RECORD EXCERPTS below:

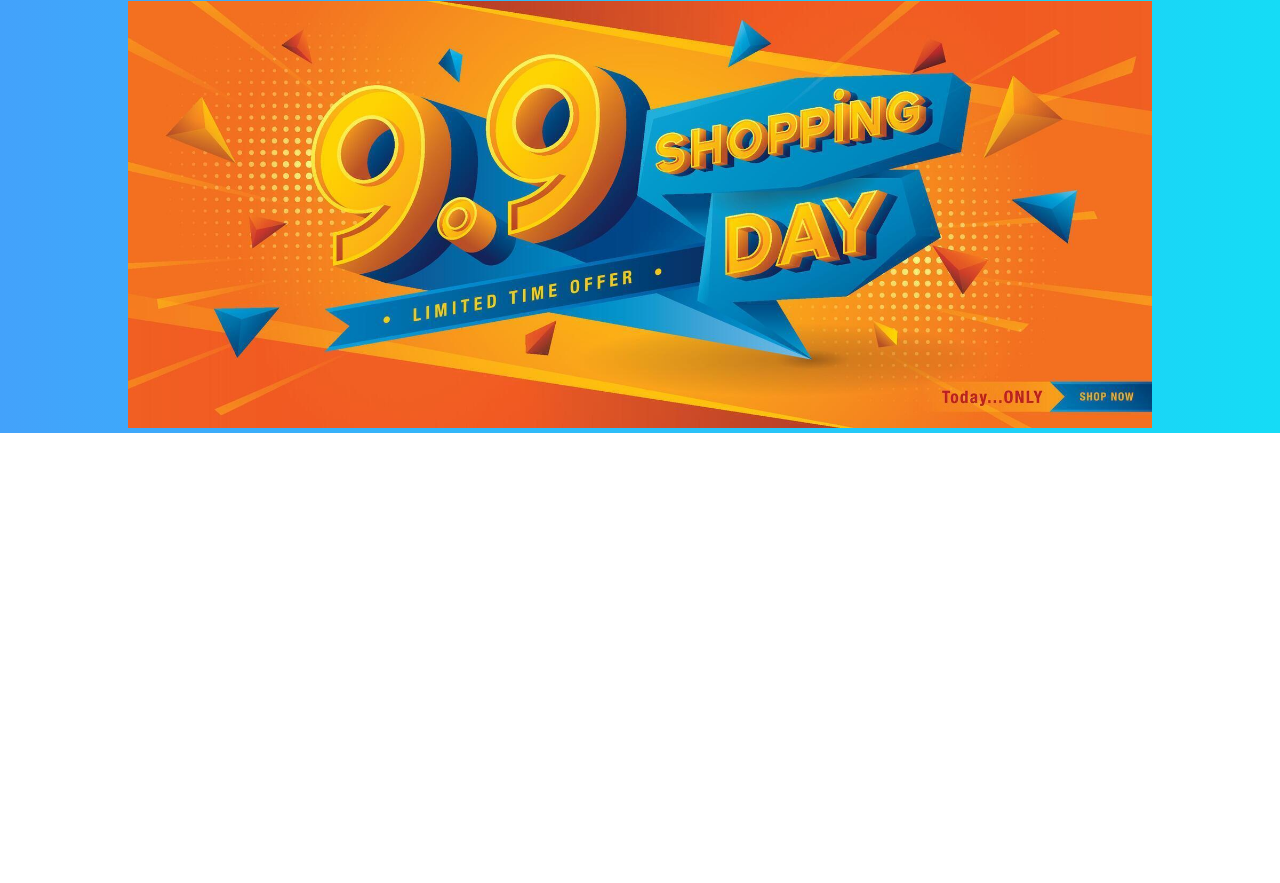
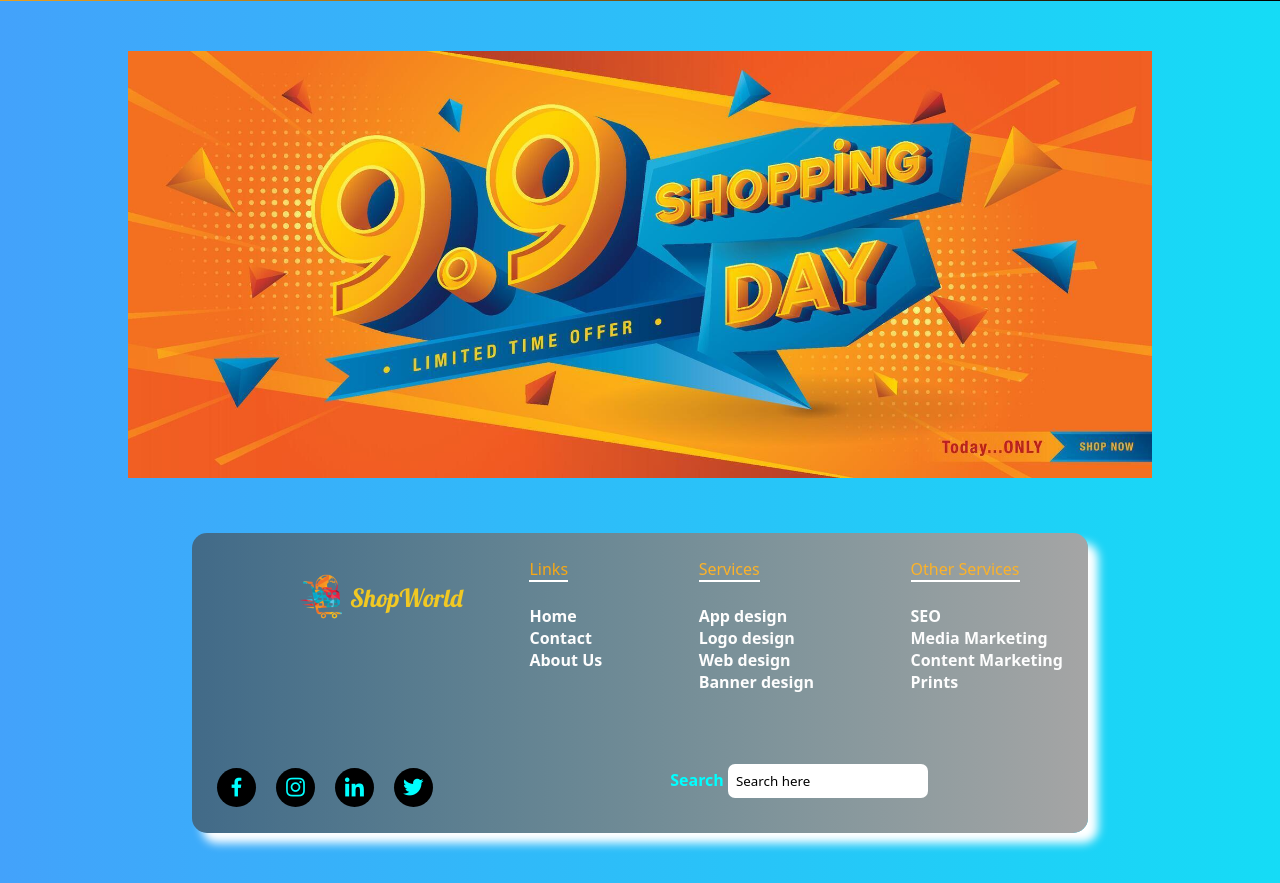
Before and after one commit to Shawon986/Restart_web_development, a plain HTML site: page Project_04/index.html in a window 1280 px wide. Shown: the part 841-1724 px from the top of the page. Before the commit the page ends 1274 px from the top, so only its background shows below. Drawn offline with nearby package versions, Linux system fonts and the light colour scheme; a web font is replaced by a local one.

Commit message:
footer done

```diff
--- a/Project_04/index.html
+++ b/Project_04/index.html
@@ -91,5 +91,83 @@
         <img src="./9-9-shopping-day-sale-banner-template-shopping-day-web-header-template-design-vector.jpg" alt="" class="banner">
     </div>
 
+    <!-- Bottom footer  -->
+
+    <div class="bottom_sec">
+
+        <div class="bottom_details1">
+            <div class="logo">
+                <img src="./globe-shopping-cart-logo-design-online-shop-logo-designs-concept-free-vector-removebg-preview.png" alt="" class="lgo">
+                <span class="lobster-regular logo_text">ShopWorld</span>
+            </div>
+            <div class="social_media_links">
+                <div class="linkone">
+                    <i class='bx bxl-facebook'></i>
+                </div>
+                <div class="linkone">
+                    <i class='bx bxl-instagram'></i>
+                </div>
+                <div class="linkone">
+                    <i class='bx bxl-linkedin'></i>
+                </div>
+                <div class="linkone">
+                    <i class='bx bxl-twitter'></i>
+                </div>
+            </div>
+
+        </div>
+
+        <div class="bottom_details2">
+            <div class="link_head">
+                <span class="heads">Links</span>
+            </div>
+            <div class="details_link">
+                <a href="">Home</a>
+                <a href="">Contact</a>
+                <a href="">About Us</a>
+
+            </div>
+        </div>
+
+        <div class="bottom_details2">
+            <div class="link_head2">
+                <span class="heads2">
+                    Services
+                </span>
+            </div>
+            <div class="details_link2">
+                <a href="">App design</a>
+                <a href="">Logo design</a>
+                <a href="">Web design</a>
+                <a href="">Banner design</a>
+            </div>
+
+
+        </div>
+
+        <div class="bottom_details2">
+            <div class="link_head2">
+                <span class="heads2">
+                    Other Services
+                </span>
+            </div>
+            <div class="details_link2">
+                <a href="">SEO</a>
+                <a href="">Media Marketing</a>
+                <a href="">Content Marketing</a>
+                <a href="">Prints</a>
+            </div>
+        </div>
+
+        <div class="search_bar">
+            <label for="search">Search</label>
+            <input type="search" value="Search here">
+        </div>
+
+
+
+
+    </div>
+
 </body>
 </html>
--- a/Project_04/style.css
+++ b/Project_04/style.css
@@ -11,7 +11,7 @@
     display: flex;
     align-items: center;
     justify-content: space-between;
-    /* padding: 25px; */
+    padding: 25px;
     background-image: linear-gradient(to left, rgb(41, 157, 168) , rgba(0, 0, 0, 0.626));
     height: 70px;
     width: 90%;
@@ -24,7 +24,7 @@
 }
 body{
     background-image: linear-gradient(to left, rgb(21, 220, 246) , rgb(67, 162, 251));
-    height: 100vh;
+
 
 
 }
@@ -57,12 +57,7 @@ a{
 .lgo{
     width: 100%;
 }
-.brand_name{
-    font-size: 15px;
-    color: rgb(25, 248, 244);
-    font-weight: bold;
-    margin-left: -15px;
-}
+
 .btn{
     width: 80px;
     height: 30px;
@@ -116,7 +111,7 @@ a{
     display: flex;
     justify-content: space-around;
     align-items: center;
-
+    margin-bottom: 50px;
 
   }
   .mid_sec a{
@@ -128,9 +123,8 @@ a{
     flex-direction: column;
     align-items: end;
     padding: 10px;
-    margin-top: 50px;
     gap: 20px;
-    margin-bottom: -100px;
+
   }
 
   .side_bar i{
@@ -147,13 +141,98 @@ a{
   }
 
    .footer{
-    height: 200px;
     width: 80%;
     margin: auto;
-    background-color: black;
-    margin-top: 50px;
+    margin-bottom: 50px;
+
 
   }
   .banner{
     width: 100%;
+
   }
+
+  .bottom_sec{
+    height: 300px;
+    width: 70%;
+    background-image: linear-gradient(to left, rgb(165, 165, 165) , rgba(69, 68, 68, 0.626));
+    margin: auto;
+    color: white;
+    border-radius: 15px;
+    box-shadow: 10px 10px 10px 0.3px white;
+    margin-bottom: 50px;
+    display: flex;
+    justify-content: space-between;
+    padding: 25px;
+    position: relative;
+  }
+  .social_link {
+    display: flex;
+    gap: 20px;
+  }
+
+  .social_link i{
+    font-size: 25px;
+    background-color: black;
+    padding: 7px;
+    border-radius: 50%;
+    color: aqua;
+  }
+
+  .details_link a{
+    display: flex;
+  }
+  .details_link{
+    margin-top: 25px;
+  }
+  .heads{
+    color: rgb(247, 168, 21);
+    border-bottom: 2px solid white;
+  }
+  .bottom_sec .bottom_details2 a{
+    display: flex;
+
+  }
+  .heads2{
+    border-bottom: 2px solid white;
+    color: rgb(251, 178, 41);
+  }
+  .details_link2{
+    margin-top: 25px;
+  }
+
+  .bottom_details1{
+    display: flex;
+    flex-direction: column;
+    gap: 130px;
+    align-items: center;
+  }
+
+  .social_media_links{
+    display: flex;
+    gap: 20px;
+    justify-content: space-between;
+  }
+  .social_media_links i{
+    font-size: 25px;
+    background-color: black;
+    padding: 7px;
+    border-radius: 50%;
+    color: aqua;
+  }
+
+  .search_bar{
+    position: absolute;
+    right: 160px;
+    bottom:35px;
+  }
+  input{
+    border: none;
+    padding: 8px;
+    border-radius: 7px;
+    width: 200px;
+  }
+  label{
+    font-weight: bold;
+    color: aqua;
+  }
```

End of RECORD EXCERPTS.

▶ [WHAT YOU SHOULD DO]:
Make an exact copy of the records, pictures excluded.

▶ [TASK RESULT]:
Before and after one commit to Shawon986/Restart_web_development, a plain HTML site: page Project_04/index.html in a window 1280 px wide. Shown: the part 841-1724 px from the top of the page. Before the commit the page ends 1274 px from the top, so only its background shows below. Drawn offline with nearby package versions, Linux system fonts and the light colour scheme; a web font is replaced by a local one.

Commit message:
footer done

```diff
--- a/Project_04/index.html
+++ b/Project_04/index.html
@@ -91,5 +91,83 @@
         <img src="./9-9-shopping-day-sale-banner-template-shopping-day-web-header-template-design-vector.jpg" alt="" class="banner">
     </div>
 
+    <!-- Bottom footer  -->
+
+    <div class="bottom_sec">
+
+        <div class="bottom_details1">
+            <div class="logo">
+                <img src="./globe-shopping-cart-logo-design-online-shop-logo-designs-concept-free-vector-removebg-preview.png" alt="" class="lgo">
+                <span class="lobster-regular logo_text">ShopWorld</span>
+            </div>
+            <div class="social_media_links">
+                <div class="linkone">
+                    <i class='bx bxl-facebook'></i>
+                </div>
+                <div class="linkone">
+                    <i class='bx bxl-instagram'></i>
+                </div>
+                <div class="linkone">
+                    <i class='bx bxl-linkedin'></i>
+                </div>
+                <div class="linkone">
+                    <i class='bx bxl-twitter'></i>
+                </div>
+            </div>
+
+        </div>
+
+        <div class="bottom_details2">
+            <div class="link_head">
+                <span class="heads">Links</span>
+            </div>
+            <div class="details_link">
+                <a href="">Home</a>
+                <a href="">Contact</a>
+                <a href="">About Us</a>
+
+            </div>
+        </div>
+
+        <div class="bottom_details2">
+            <div class="link_head2">
+                <span class="heads2">
+                    Services
+                </span>
+            </div>
+            <div class="details_link2">
+                <a href="">App design</a>
+                <a href="">Logo design</a>
+                <a href="">Web design</a>
+                <a href="">Banner design</a>
+            </div>
+
+
+        </div>
+
+        <div class="bottom_details2">
+            <div class="link_head2">
+                <span class="heads2">
+                    Other Services
+                </span>
+            </div>
+            <div class="details_link2">
+                <a href="">SEO</a>
+                <a href="">Media Marketing</a>
+                <a href="">Content Marketing</a>
+                <a href="">Prints</a>
+            </div>
+        </div>
+
+        <div class="search_bar">
+            <label for="search">Search</label>
+            <input type="search" value="Search here">
+        </div>
+
+
+
+
+    </div>
+
 </body>
 </html>
--- a/Project_04/style.css
+++ b/Project_04/style.css
@@ -11,7 +11,7 @@
     display: flex;
     align-items: center;
     justify-content: space-between;
-    /* padding: 25px; */
+    padding: 25px;
     background-image: linear-gradient(to left, rgb(41, 157, 168) , rgba(0, 0, 0, 0.626));
     height: 70px;
     width: 90%;
@@ -24,7 +24,7 @@
 }
 body{
     background-image: linear-gradient(to left, rgb(21, 220, 246) , rgb(67, 162, 251));
-    height: 100vh;
+
 
 
 }
@@ -57,12 +57,7 @@ a{
 .lgo{
     width: 100%;
 }
-.brand_name{
-    font-size: 15px;
-    color: rgb(25, 248, 244);
-    font-weight: bold;
-    margin-left: -15px;
-}
+
 .btn{
     width: 80px;
     height: 30px;
@@ -116,7 +111,7 @@ a{
     display: flex;
     justify-content: space-around;
     align-items: center;
-
+    margin-bottom: 50px;
 
   }
   .mid_sec a{
@@ -128,9 +123,8 @@ a{
     flex-direction: column;
     align-items: end;
     padding: 10px;
-    margin-top: 50px;
     gap: 20px;
-    margin-bottom: -100px;
+
   }
 
   .side_bar i{
@@ -147,13 +141,98 @@ a{
   }
 
    .footer{
-    height: 200px;
     width: 80%;
     margin: auto;
-    background-color: black;
-    margin-top: 50px;
+    margin-bottom: 50px;
+
 
   }
   .banner{
     width: 100%;
+
   }
+
+  .bottom_sec{
+    height: 300px;
+    width: 70%;
+    background-image: linear-gradient(to left, rgb(165, 165, 165) , rgba(69, 68, 68, 0.626));
+    margin: auto;
+    color: white;
+    border-radius: 15px;
+    box-shadow: 10px 10px 10px 0.3px white;
+    margin-bottom: 50px;
+    display: flex;
+    justify-content: space-between;
+    padding: 25px;
+    position: relative;
+  }
+  .social_link {
+    display: flex;
+    gap: 20px;
+  }
+
+  .social_link i{
+    font-size: 25px;
+    background-color: black;
+    padding: 7px;
+    border-radius: 50%;
+    color: aqua;
+  }
+
+  .details_link a{
+    display: flex;
+  }
+  .details_link{
+    margin-top: 25px;
+  }
+  .heads{
+    color: rgb(247, 168, 21);
+    border-bottom: 2px solid white;
+  }
+  .bottom_sec .bottom_details2 a{
+    display: flex;
+
+  }
+  .heads2{
+    border-bottom: 2px solid white;
+    color: rgb(251, 178, 41);
+  }
+  .details_link2{
+    margin-top: 25px;
+  }
+
+  .bottom_details1{
+    display: flex;
+    flex-direction: column;
+    gap: 130px;
+    align-items: center;
+  }
+
+  .social_media_links{
+    display: flex;
+    gap: 20px;
+    justify-content: space-between;
+  }
+  .social_media_links i{
+    font-size: 25px;
+    background-color: black;
+    padding: 7px;
+    border-radius: 50%;
+    color: aqua;
+  }
+
+  .search_bar{
+    position: absolute;
+    right: 160px;
+    bottom:35px;
+  }
+  input{
+    border: none;
+    padding: 8px;
+    border-radius: 7px;
+    width: 200px;
+  }
+  label{
+    font-weight: bold;
+    color: aqua;
+  }
```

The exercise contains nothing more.